If you're going to use repositories, don't have generic or base repositories...

posted on 31 Jan 2014 | Rant | Repositories

Repositories are one of those patterns we hate to love or love to hate, but seems to be getting more hate lately than love.

Personally I don't have any real problem with repositories themselves, I just have a problem with the way it is used.

If you run the following search in Google:

BaseRepository OR GenericRepository OR IRepository site:stackoverflow.com

You will get about 10k results on Stack Overflow for questions that contain something related to a generic repository or base repository. You end up with code snippets such as:

public interface IRepository<TEntity> : IDisposable where TEntity : class
    IUnitOfWork Session { get; }
    IList<TEntity> GetAll();
    IList<TEntity> GetAll(Expression<Func<TEntity, bool>> predicate);
    bool Add(TEntity entity);
    bool Delete(TEntity entity);
    bool Update(TEntity entity);
    bool IsValid(TEntity entity);


public class GenericRepository<TEntity> : IRepository<TEntity> where TEntity : class
    public virtual IEnumerable<TEntity> FindAll(Expression<Func<TEntity, bool>> where = null)
        // implementation ...

    public virtual TEntity FindOne(Expression<Func<TEntity, bool>> where = null)
        // implementation

    public void Update(TEntity entity)
        // update your entity ...

    // etc...

These are just bad bad bad...

Generic Repositories make assumptions about your domain

Generic Repositories is that they make assumptions about your domain. It makes assumptions such as:

  • All entities should contain Get/List/Update/Add/Delete... etc
  • All entities come from the same location (i.e a database)
  • All entities have a single primary key of some sort...

The problem with this, is that these are all false assumptions, generic repositories seem to never take into account that entities can have composite keys or no key identifier at all. Or they require some, but not all implementations defined in the base class or interface.
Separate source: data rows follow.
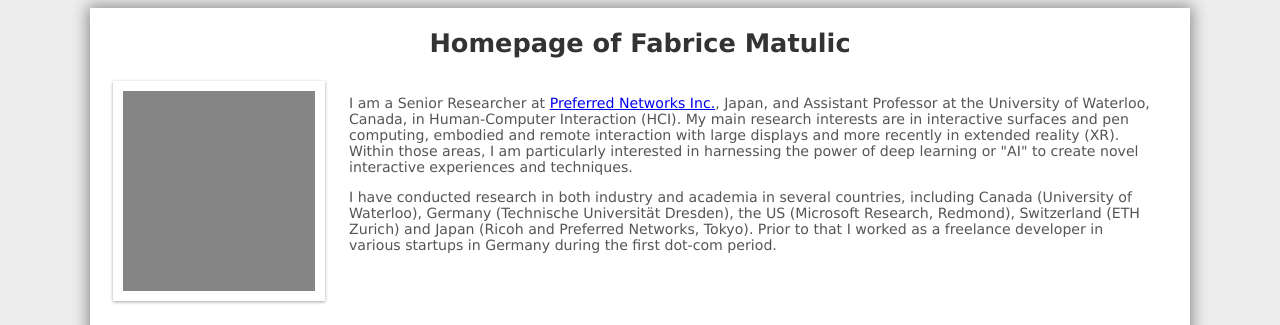
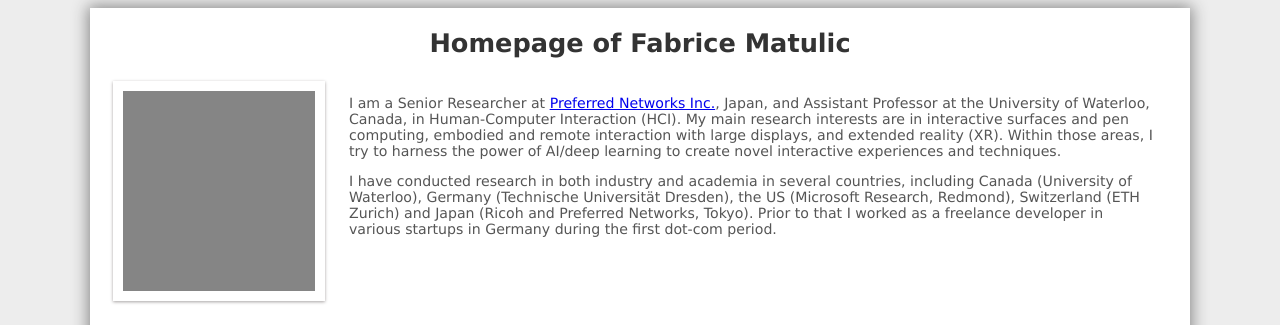
Before and after one commit to fmatulic/fmatulic.github.io, a plain HTML site: page index.html in a window 1280 px wide. Shown: the top 325 px of the page. Drawn offline with Linux system fonts and the light colour scheme.

Commit message:
Update index.html

```diff
--- a/index.html
+++ b/index.html
@@ -28,8 +28,7 @@
   <tr>
 	<td><img src="images/me.gif" class="imgBorders" style="margin:0 20px 0 20px;" /></td>
 	<td style="font-size:1.2em">
-	<p>I am a Senior Researcher at <a href="https://www.preferred-networks.jp/en/">Preferred Networks Inc.</a>, Japan, and Assistant Professor at the University of Waterloo, Canada, in Human-Computer Interaction (HCI). <!-- The overarching theme of most of my early work is the exploration of novel but practical tools, interactions and paradigms leveraging the potential of modern devices to facilitate document engineering workflows in the office and beyond. My interests are mostly in interactive surfaces and pen computing, but recently, I have been exploring the space of embodied and remote interaction with large and ubiquitous displays.-->My main research interests are in interactive surfaces and pen computing, embodied and remote interaction with large displays and more recently in extended reality (XR). Within those areas, I am particularly interested in harnessing the power of deep learning or "AI" to create novel interactive experiences and techniques.
-<!--combining HCI with deep learning or "AI" (AI for HCI and HCI for AI).-->
+	<p>I am a Senior Researcher at <a href="https://www.preferred-networks.jp/en/">Preferred Networks Inc.</a>, Japan, and Assistant Professor at the University of Waterloo, Canada, in Human-Computer Interaction (HCI). <!-- The overarching theme of most of my early work is the exploration of novel but practical tools, interactions and paradigms leveraging the potential of modern devices to facilitate document engineering workflows in the office and beyond. My interests are mostly in interactive surfaces and pen computing, but recently, I have been exploring the space of embodied and remote interaction with large and ubiquitous displays.-->My main research interests are in interactive surfaces and pen computing, embodied and remote interaction with large displays, and extended reality (XR). Within those areas, I try to harness the power of AI/deep learning to create novel interactive experiences and techniques.
 <!--as well as human-robot interaction (HRI).-->
 
 </p><p>
```
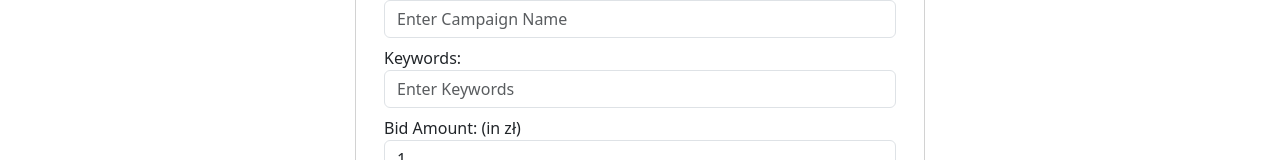
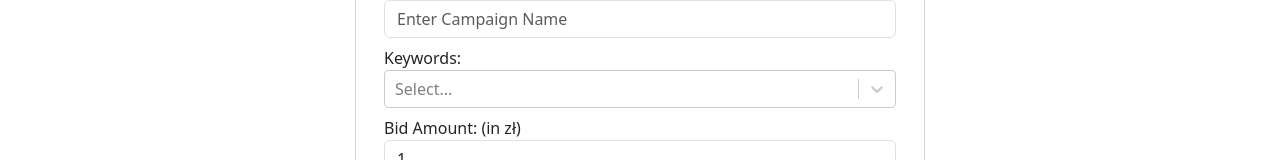
Before and after one commit to HKordula/Campaigns-frontend, a React (Vite) app: page / in a window 1280 px wide. Both pictures are taken after a click on the button "Add Campaign". Shown: the part 197-357 px from the top of the page. Built offline with nearby package versions, Linux system fonts and the light colour scheme; no server answers.

Commit message:
Update keyworlds

```diff
--- a/package.json
+++ b/package.json
@@ -16,7 +16,8 @@
     "react-autosuggest": "^10.1.0",
     "react-bootstrap-typeahead": "^7.0.0-rc.5",
     "react-dom": "^19.0.0",
-    "react-router-dom": "^7.2.0"
+    "react-router-dom": "^7.2.0",
+    "react-select": "^5.10.1"
   },
   "devDependencies": {
     "@eslint/js": "^9.21.0",
--- a/src/components/CampaignComponent.jsx
+++ b/src/components/CampaignComponent.jsx
@@ -1,10 +1,13 @@
 import React, { useEffect, useState } from "react";
-import { addCampaign, getCampaign, updateCampaign } from "../services/CampaignService";
+import Select from "react-select";
+import { getPredefinedKeywords, addCampaign, getCampaign, updateCampaign } from "../services/CampaignService";
 import { useNavigate, useParams } from "react-router-dom";
+
 
 const CampaignComponent = () => {
     const [campaignName, setCampaignName] = useState("");
-    const [keywords, setKeywords] = useState("");
+    const [keywords, setKeywords] = useState([]);
+    const [availableKeywords, setAvailableKeywords] = useState([]);
     const [bidAmount, setBidAmount] = useState(1);
     const [campaignFund, setCampaignFund] = useState(100);
     const [status, setStatus] = useState("");
@@ -25,18 +28,22 @@ const CampaignComponent = () => {
     const navigator = useNavigate();
 
     useEffect(() => {
+        getPredefinedKeywords()
+            .then(response => {
+                setAvailableKeywords(response.data.map(keyword => ({ value: keyword, label: keyword })));
+            })
+            .catch(error => console.error("Error fetching keywords:", error));
+
         if (id) {
             getCampaign(id).then(response => {
                 setCampaignName(response.data.campaignName);
-                setKeywords(response.data.keywords);
+                setKeywords(response.data.keywords.map(k => ({ value: k, label: k }))); // Convert for react-select
                 setBidAmount(response.data.bidAmount);
                 setCampaignFund(response.data.campaignFund);
                 setStatus(response.data.status);
                 setTown(response.data.town);
                 setRadius(response.data.radius);
-            }).catch(error => {
-                console.error(error);
-            });
+            }).catch(error => console.error("Error fetching campaign:", error));
         }
     }, [id]);
 
@@ -45,7 +52,7 @@ const CampaignComponent = () => {
 
         if (validateForm()) {
 
-            const campaign = { campaignName, keywords, bidAmount, campaignFund, status, town, radius };
+            const campaign = { campaignName, keywords: keywords.map(k => k.value), bidAmount, campaignFund, status, town, radius };
             console.log(campaign);
 
             if(id) {
@@ -78,10 +85,10 @@ const CampaignComponent = () => {
             valid = false;
         }
 
-        if (keywords.trim()) {
+        if (keywords.length > 0) {
             errorsCopy.keywords = "";
         } else {
-            errorsCopy.keywords = "Keywords are required";
+            errorsCopy.keywords = "At least one keyword is required";
             valid = false;
         }
 
@@ -156,15 +163,15 @@ const CampaignComponent = () => {
                             </div>
                             <div className="form-group mb-2">
                                 <label>Keywords:</label>
-                                <input
-                                    type="text"
-                                    placeholder="Enter Keywords"
-                                    name="keywords"
+                                <Select
+                                    options={availableKeywords}
+                                    isMulti
                                     value={keywords}
-                                    className={`form-control ${error.keywords ? 'is-invalid' : ''}`}
-                                    onChange={e => setKeywords(e.target.value)}
+                                    onChange={setKeywords}
+                                    className="basic-multi-select"
+                                    classNamePrefix="select"
                                 />
-                                {error.keywords && <div className="invalid-feedback">{error.keywords}</div>}
+                                {error.keywords && <div className="text-danger">{error.keywords}</div>}
                             </div>
                             <div className="form-group mb-2">
                                 <label>Bid Amount: (in zł)</label>
--- a/src/components/CampaignList.jsx
+++ b/src/components/CampaignList.jsx
@@ -68,7 +68,7 @@ const CampaignList = () => {
                     {currentCampaigns.map(campaign => (
                         <tr key={campaign.id}>
                             <td className="text-center">{campaign.campaignName}</td>
-                            <td className="text-center">{campaign.keywords}</td>
+                            <td className="text-center">{campaign.keywords?.join(", ")}</td>
                             <td className="text-center">{campaign.bidAmount}</td>
                             <td className="text-center">{campaign.campaignFund}</td>
                             <td className="text-center">{campaign.status}</td>
--- a/src/services/CampaignService.js
+++ b/src/services/CampaignService.js
@@ -1,6 +1,7 @@
 import axios from "axios";
 
 const API_URL = "https://campaigns-backend.onrender.com/api/campaigns";
+const KEYWORDS_API_URL = "https://campaigns-backend.onrender.com/api/keywords";
 
 export const listCampaigns = async () => axios.get(API_URL);
 
@@ -11,3 +12,5 @@ export const getCampaign = async (id) => axios.get(`${API_URL}/${id}`);
 export const updateCampaign = async (id, campaign) => axios.put(`${API_URL}/${id}`, campaign);
 
 export const deleteCampaign = async (id) => axios.delete(`${API_URL}/${id}`);
+
+export const getPredefinedKeywords = async () => axios.get(KEYWORDS_API_URL);
```
Also changed, not shown: vite.config.js (line endings or trailing spaces), 1 other file (tests, documents, lock files or other folders).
Often people assume only a single kind of persistence, when you could load some data from a flat file, database, a web service, etc.

This isn't a problem if you do away with the base implementation or interface and just have explicit interfaces such as IProductRepository or IUserRepository, but people get so caught up on the whole idea of having lots of interfaces, and instead try to opt for the generic IRepository<T> until they need to implement other stuff.

Generic Repositories don't prevent code duplication

Generic repositories don't prevent duplication because there's no duplication to begin with! What you end up doing is abstracting an abstraction, for the sake if feeling like you're writing less code or getting implementation for free, when you're actually adding unnecessary code that may never be used!

If for example you have a User / UserRepository, you may find that your generic repository asks you to implement Delete...

But when if you are never required to delete a user, and instead you Deactivate a user, or disable a users login, but keep the user because hes actually attached to data in the system...

You end up implementing methods, or overriding existing methods to have no implementation or throw a NotImplementedException. This is just bad design.

You could argue "Oh but when I implement GetById I have to duplicate it..."

Except you're not duplicating it, just because two things do similar or the same things, doesn't mean its duplicated.

Lets say you have a UserRepository and OrderRepository, both have a method defined in a base repository called GetById, if you changed GetById for a User, you're changing the way the Order one works. You're potentially breaking your application. These two look the same, but they are different. It's not duplication!

Repositories for everything

The next issue is people end up creating repositories for everything, not their aggregate roots. For example, say we have an Order / OrderLine scenario...

public class Order
  public int Id { get; set; }

  public IList<OrderLine> Lines { get; set; }

public class OrderLine
  public int Id { get; set; }

Often enough people will create an OrderRepository and OrderLineRepository, or use their Generic repositories like BaseRepository<Order> and BaseRepository<OrderLine>, the problem is, everything to do with an OrderLine is actually the responsibility of the Order and not anything else.

comments powered by Disqus